We always have lots of tea on hand, Dan and the kids make some simple sandwiches, and we pick up some fancy bakery treats. If we’re missing an ingredient or a whole item, it’s no big deal – we could honestly just have peanut butter sandwiches alongside tea in our fancy dishes and it would still feel special. (We purchased these beautiful three-tiered and two- tiered serving stands for a birthday party a few years ago and they’ve been worth every penny as we’ve used them for countless parties, dinners, and more.)
7. Create My Own Special Day

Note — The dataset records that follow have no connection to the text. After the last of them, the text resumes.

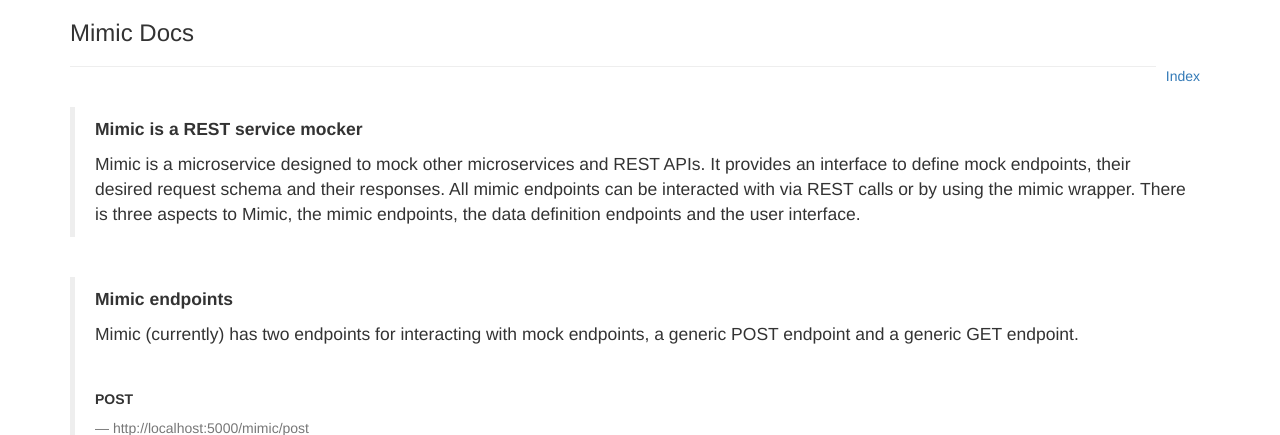
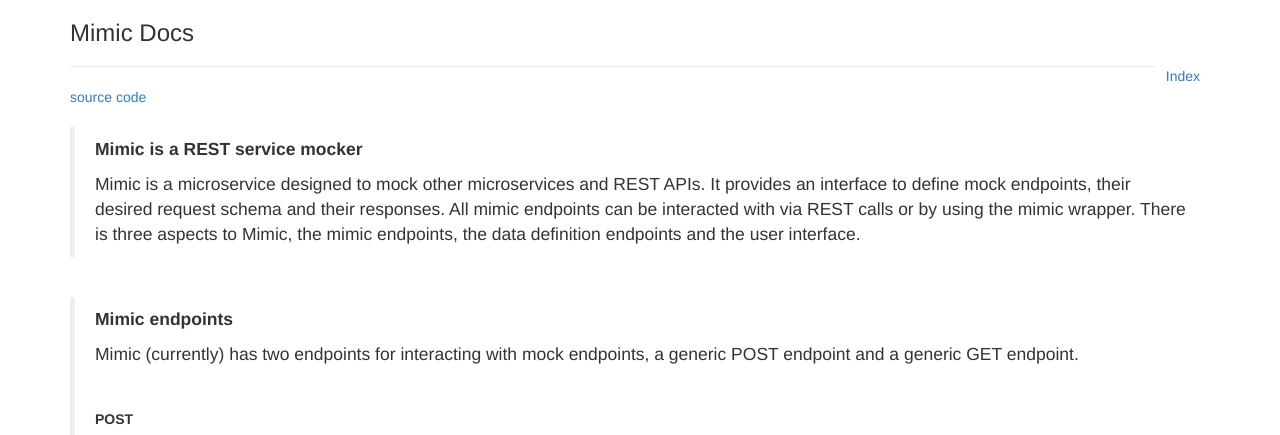
Before and after one commit to ThriceGood/Mimic, a Flask app: page /ui/docs in a window 1280 px wide. Shown: the top 435 px of the page. Run offline with Flask 2, Linux system fonts and the light colour scheme; some libraries are stand-ins or nearby versions.

Commit message:
source code link

```diff
--- a/templates/docs.html
+++ b/templates/docs.html
@@ -21,6 +21,8 @@
          <h3>Mimic Docs</h3>
          <a href="/ui/" style="float: right;padding: 10px;">Index</a>
     <hr>
+    <a href="https://github.com/ThriceGood/Mimic">source code</a>
+    <br>
     <br>
 
     <blockquote>
```
Also changed, not shown: README.md.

This sort of ties into all the rest, but I’ve realized that my attitude and behavior are actually the biggest variable in it all. It’s no one else’s job to make me happy but me. I get to decide what would make for a special and low-stress day for me, and then I can either choose to communicate that and make it happen or I can choose to just expect it and likely be disappointed.
Plus, I don’t have to love what anyone else loves! I’ve never liked breakfast in bed – I hate eating before brushing my teeth, and I dislike just eating while everyone else watches me (and I most certainly don’t want all my kids eating in my bed). So we skip that! We get up and eat at the table and that works for us. I try to think about the things that I love, especially the ones I love with my kids – being outside, reading books, chatting over a treat. And we try to care some space for those simple things.
Most of all, my attitude going into the day is the biggest factor. If I’m willing to see the effort and love from my family, it will become apparent and we’re all likely to feel happier. It still won’t be a perfect day – it almost never is – but it sure helps in feeling loved.
I hope these things help you, too!